| New Internationalist | by David Rausch |

While studies are showing a growing trend in African American women “going natural” it seems that the same is not true for the African continent.

In  2014, the World Health Organization released findings showing that 77% of Nigerian women used skin bleaching products on a regular basis, while a recent study by the University of Cape Town suggests that  a third of  black South African women bleach their skin frequently.
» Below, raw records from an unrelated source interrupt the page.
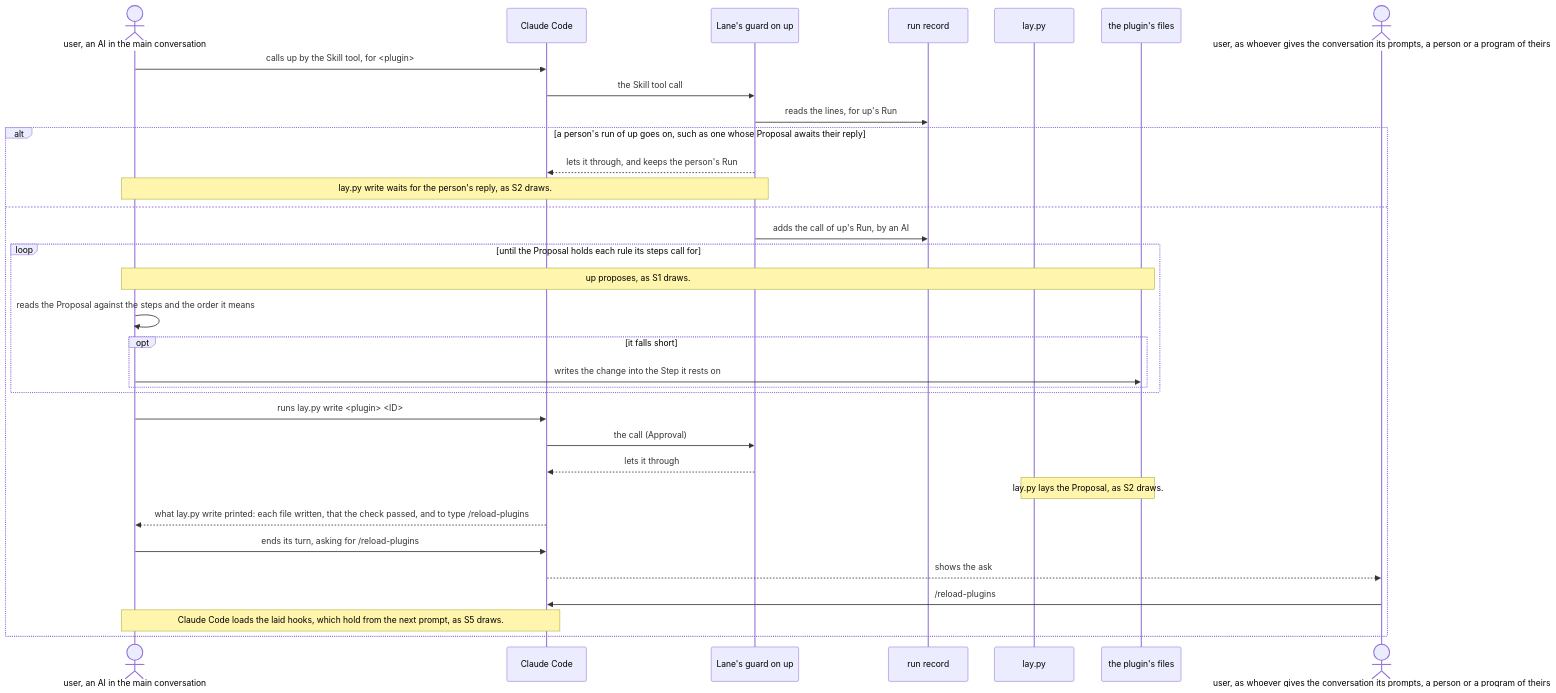
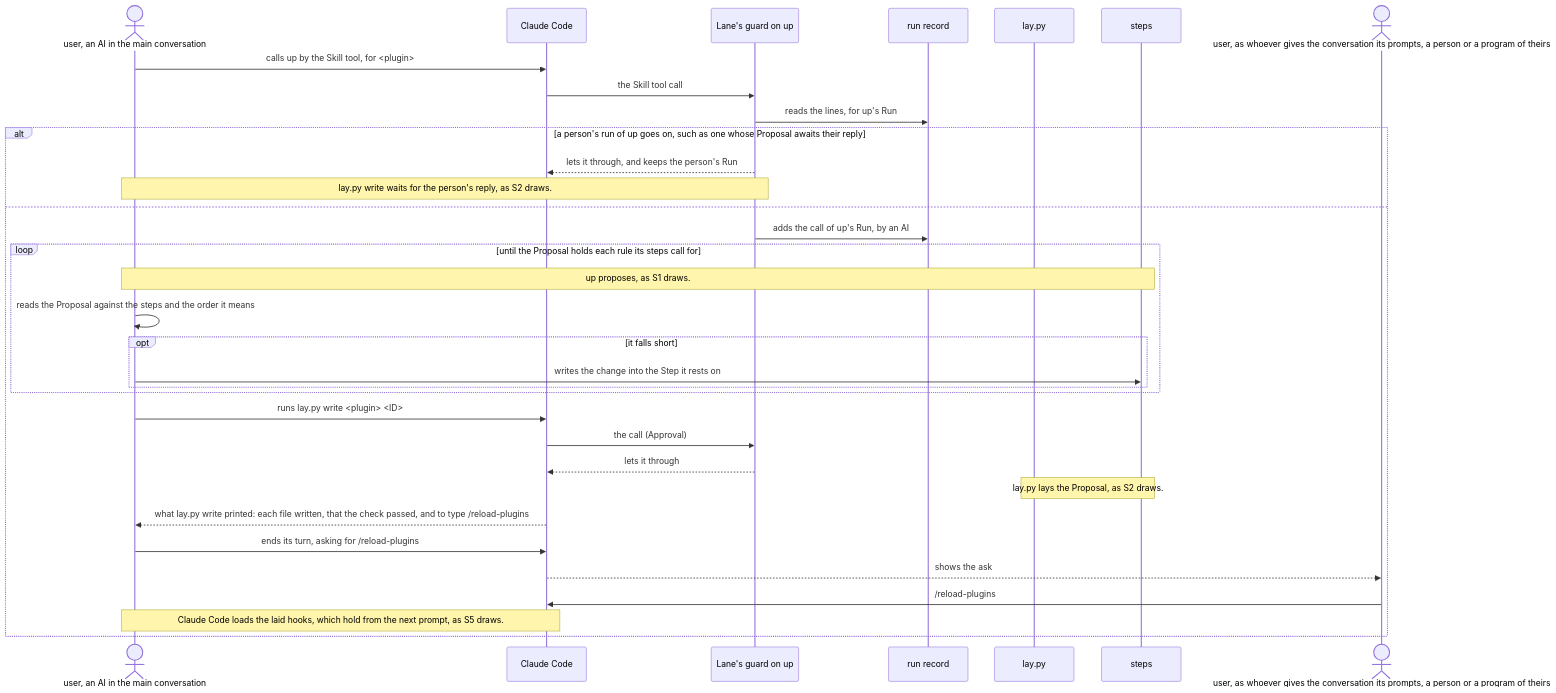
Before and after one commit to lovaizu/ccpm: the third of 7 diagrams in dev/lane/architecture.md, drawn with Mermaid. The commit also changed other lines of this file and 1 other file, not shown here.

````diff
--- a/dev/lane/architecture.md
+++ b/dev/lane/architecture.md
@@ -539,35 +550,35 @@
 ```mermaid
 sequenceDiagram
   actor A as user, an AI in the main conversation
   participant CC as Claude Code
   participant G as Lane's guard on up
   participant RS as run record
   participant L as lay.py
-  participant F as the plugin's files
+  participant ST as steps
   actor D as user, as whoever gives the conversation its prompts, a person or a program of theirs
   A->>CC: calls up by the Skill tool, for <plugin>
   CC->>G: the Skill tool call
   G->>RS: reads the lines, for up's Run
   alt a person's run of up goes on, such as one whose Proposal awaits their reply
     G-->>CC: lets it through, and keeps the person's Run
     Note over A,G: lay.py write waits for the person's reply, as S2 draws.
   else
     G->>RS: adds the call of up's Run, by an AI
     loop until the Proposal holds each rule its steps call for
-      Note over A,F: up proposes, as S1 draws.
+      Note over A,ST: up proposes, as S1 draws.
       A->>A: reads the Proposal against the steps and the order it means
       opt it falls short
-        A->>F: writes the change into the Step it rests on
+        A->>ST: writes the change into the Step it rests on
       end
     end
     A->>CC: runs lay.py write <plugin> <ID>
     CC->>G: the call (Approval)
     G-->>CC: lets it through
-    Note over L,F: lay.py lays the Proposal, as S2 draws.
+    Note over L,ST: lay.py lays the Proposal, as S2 draws.
     CC-->>A: what lay.py write printed: each file written, that the check passed, and to type /reload-plugins
     A->>CC: ends its turn, asking for /reload-plugins
     CC-->>D: shows the ask
     D->>CC: /reload-plugins
     Note over A,CC: Claude Code loads the laid hooks, which hold from the next prompt, as S5 draws.
   end
 ```
````
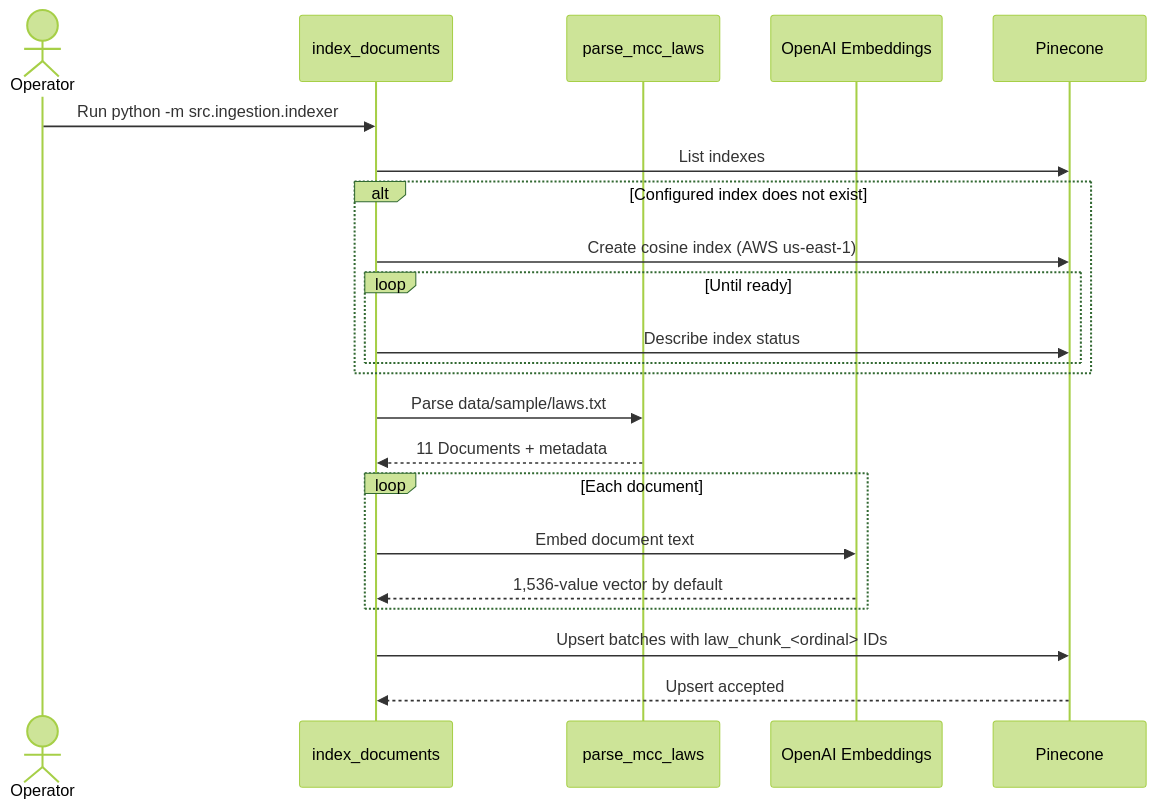
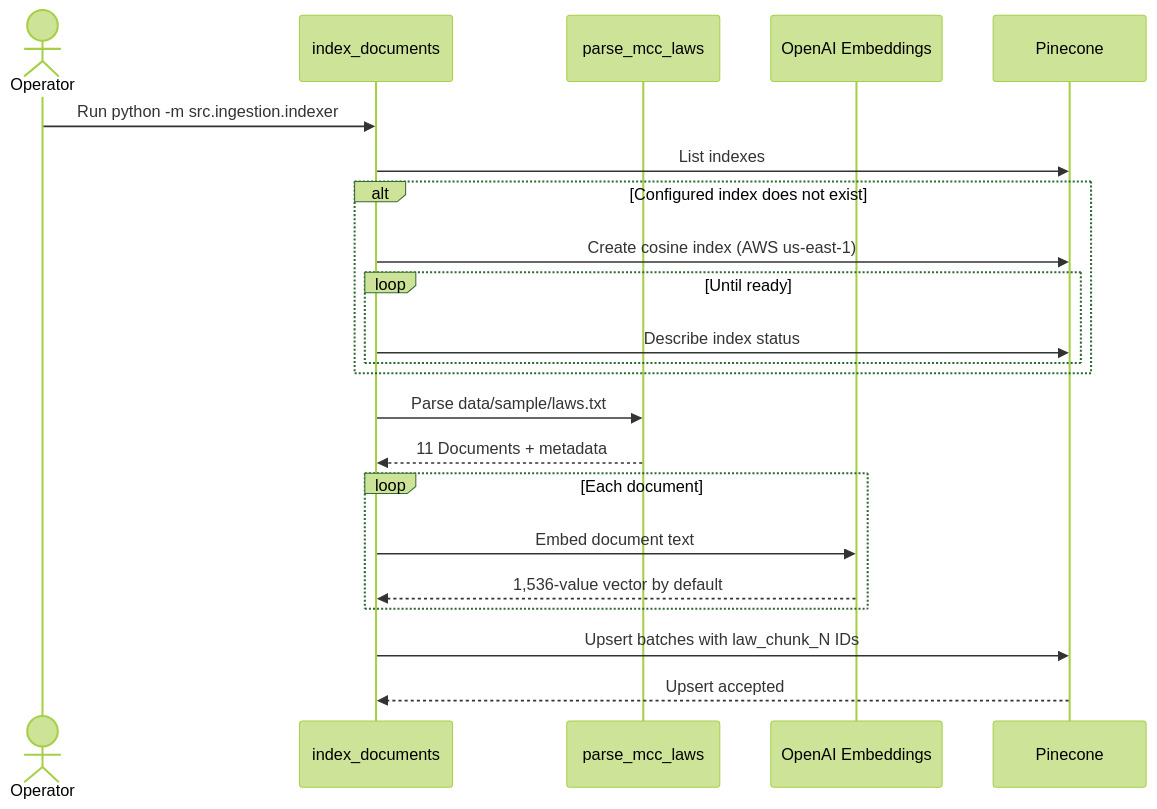
Before and after one commit to shanly-rajan/ai-builder: the second of 3 diagrams in projects/cricket-rag-engine/docs/architecture.md, drawn with Mermaid (forest theme).

Commit message:
fix: update architecture documentation to use generic law_chunk_N IDs for clarity

````diff
--- a/projects/cricket-rag-engine/docs/architecture.md
+++ b/projects/cricket-rag-engine/docs/architecture.md
@@ -65,25 +65,25 @@
 ```mermaid
 sequenceDiagram
     actor Operator
     participant I as index_documents
     participant P as parse_mcc_laws
     participant O as OpenAI Embeddings
     participant V as Pinecone
 
     Operator->>I: Run python -m src.ingestion.indexer
     I->>V: List indexes
     alt Configured index does not exist
         I->>V: Create cosine index (AWS us-east-1)
         loop Until ready
             I->>V: Describe index status
         end
     end
     I->>P: Parse data/sample/laws.txt
     P-->>I: 11 Documents + metadata
     loop Each document
         I->>O: Embed document text
         O-->>I: 1,536-value vector by default
     end
-    I->>V: Upsert batches with law_chunk_<ordinal> IDs
+    I->>V: Upsert batches with law_chunk_N IDs
     V-->>I: Upsert accepted
 ```
````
This trend is one that local doctors are calling an “epidemic” as the creams that African women use to lighten their skin often contain dangerous chemicals such as mercury that can lead to cancer, liver failure as well as skin pigmentation and diseases such as eczema.

Mounting evidence in the form of confessions by skin bleaching cream users suggest that the practice is fundamentally linked to an individual’s lack of self confidence, as women with lighter skin tones are…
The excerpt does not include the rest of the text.